This site is intended for health professionals only


More GPs and practice staff accept Covid jab than hospital workers


GP vaccine uptake


GP practice uptake of the Covid vaccine exceeds that of trust staff by more than 10 percentage points, data from the UK Health Security Agency (UKHSA) has shown.

The new data, published last week, shows vaccine uptake in healthcare workers in England between 8 December 2020 and 31 August 2021.

Frontline healthcare workers at GP practices and independent sector health care providers (ISHCPs) had an uptake of 95.9% for the first dose and 91.5% for the second dose of the Covid vaccine, based on 562 organisations that supplied data for August.

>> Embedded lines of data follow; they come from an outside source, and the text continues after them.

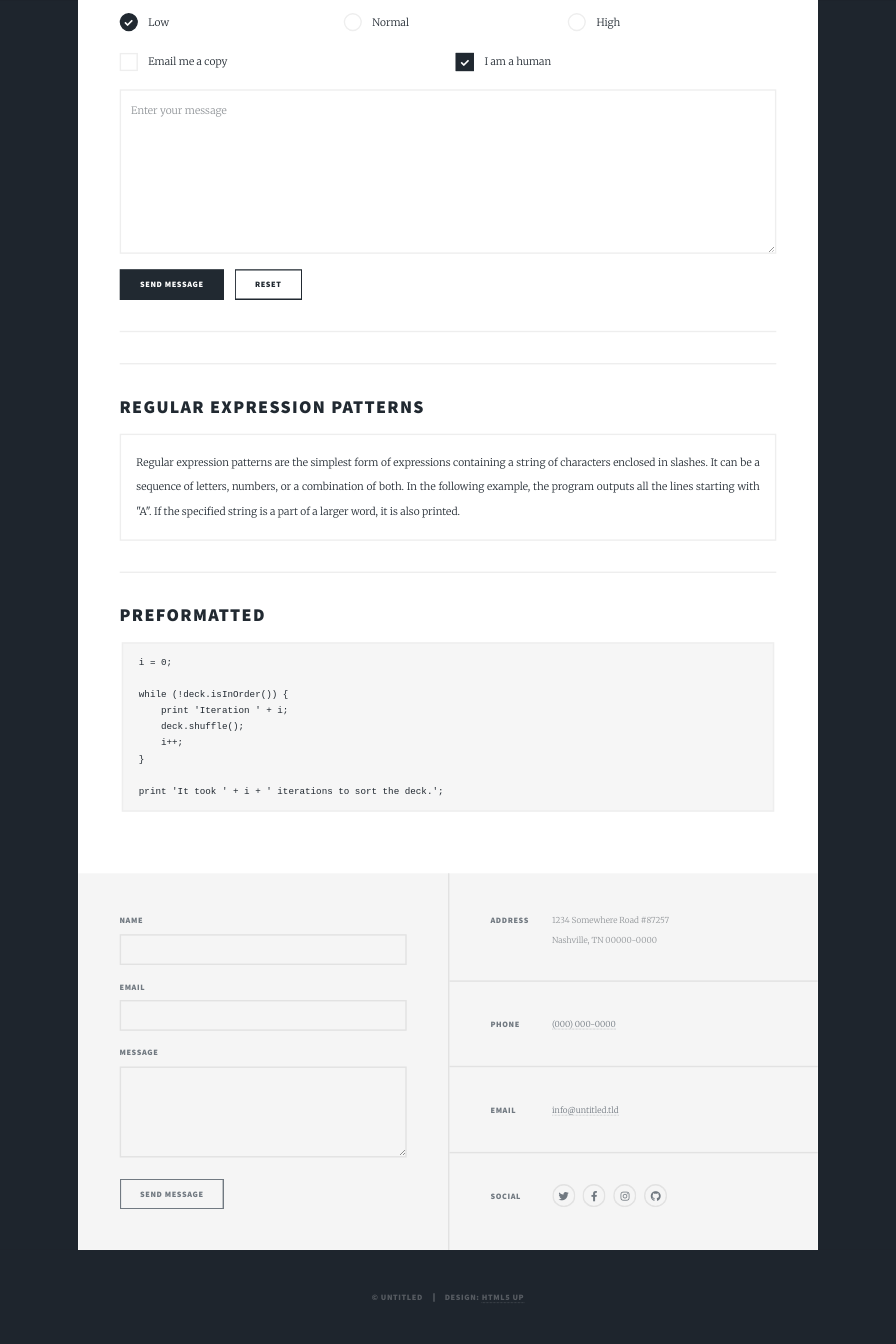
Repository: enlilsudo/Orlando-Portfolio
Page: elements.html
An editor plug-in stored every save of this project. The page is shown before and after the next save, followed by the edit.
The browser window is 1280 px wide. The pictures show the part of the page from y = 3532 to 5452 px (the page is 5452 px tall before and 5314 px after), at 70% of full size.

Above is the page before, as saved 2023-02-21 07:40:03.

After the next save:
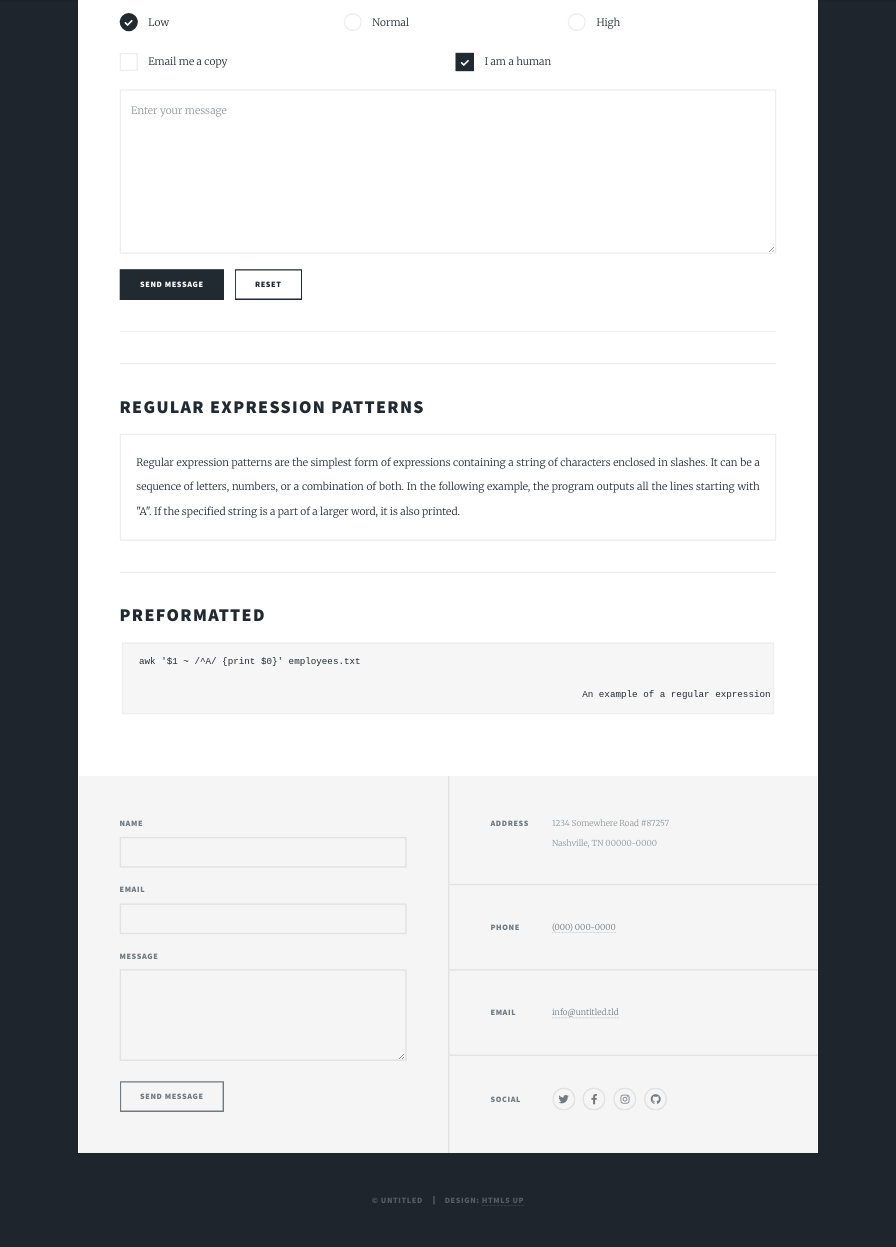
Saved 109 s later.
--- a/elements.html
+++ b/elements.html
@@ -226,15 +226,9 @@
 
 								<!-- Preformatted Code -->
 									<h2>Preformatted</h2>
-									<pre><code>i = 0;
-
-while (!deck.isInOrder()) {
-    print 'Iteration ' + i;
-    deck.shuffle();
-    i++;
-}
-
-print 'It took ' + i + ' iterations to sort the deck.';
+									<pre><code>awk '$1 ~ /^A/ {print $0}' employees.txt
+
+										An example of a regular expression pattern.
 </code></pre>
 
 							</section>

Frontline trust staff scored considerably lower with an 84% uptake for the first dose and 75.2% for the second dose.

This was based on data from 141 organisations, including acute, ambulance, care, community, foundation and mental health trusts.

GP and ISHCP uptake was lowest in the Midlands at 89.1% for a first dose and 65.9% for a second dose across 32 organisations.

The UKHSA said the data must be ‘interpreted with caution’ as ‘national figures are provisional and may vary slightly following further data validation checks’.

Medical director for Londonwide LMCs and GP partner in East London Dr Elliott Singer said he was not surprised by the difference in uptake.

He told Pulse: ‘When you think about the makeup of the staff, there tends to be a more stable workforce within general practice. There are often people that are more experienced, which may be a reflection of the difference in uptake among different age groups that we’re seeing partly reflected in the professions, as well as in the general population.’

He added: ‘GPs and their teams have been heavily involved in the delivery of the vaccine, meaning there is also that added impetus to make sure that you’re all being vaccinated as well.’

Lancashire and Cumbria LMCs chief executive Peter Higgins said: ‘GPs and their staff see the importance of [getting vaccinated] in protecting themselves as front line workers and their patients. Maybe it’s easier to get cohesion in small teams rather than larger, less involved hospital teams.

‘I would certainly feel more confident in visiting a hospital if their vaccination rates were higher.’

South Staffordshire LMC chair and GP Dr Manu Agrawal added that the data ‘clearly shows that [GPs] are following Government guidance and are working closely with their peers and staff’.

It comes as a Government consultation is currently underway to decide whether or not to make Covid and flu jabs mandatory for GPs and other frontline health staff.

Revealing the Government’s ‘winter plan’ for the NHS last month, health secretary Sajid Javid indicated that he expects Covid vaccination will be made mandatory for frontline health and social care workers.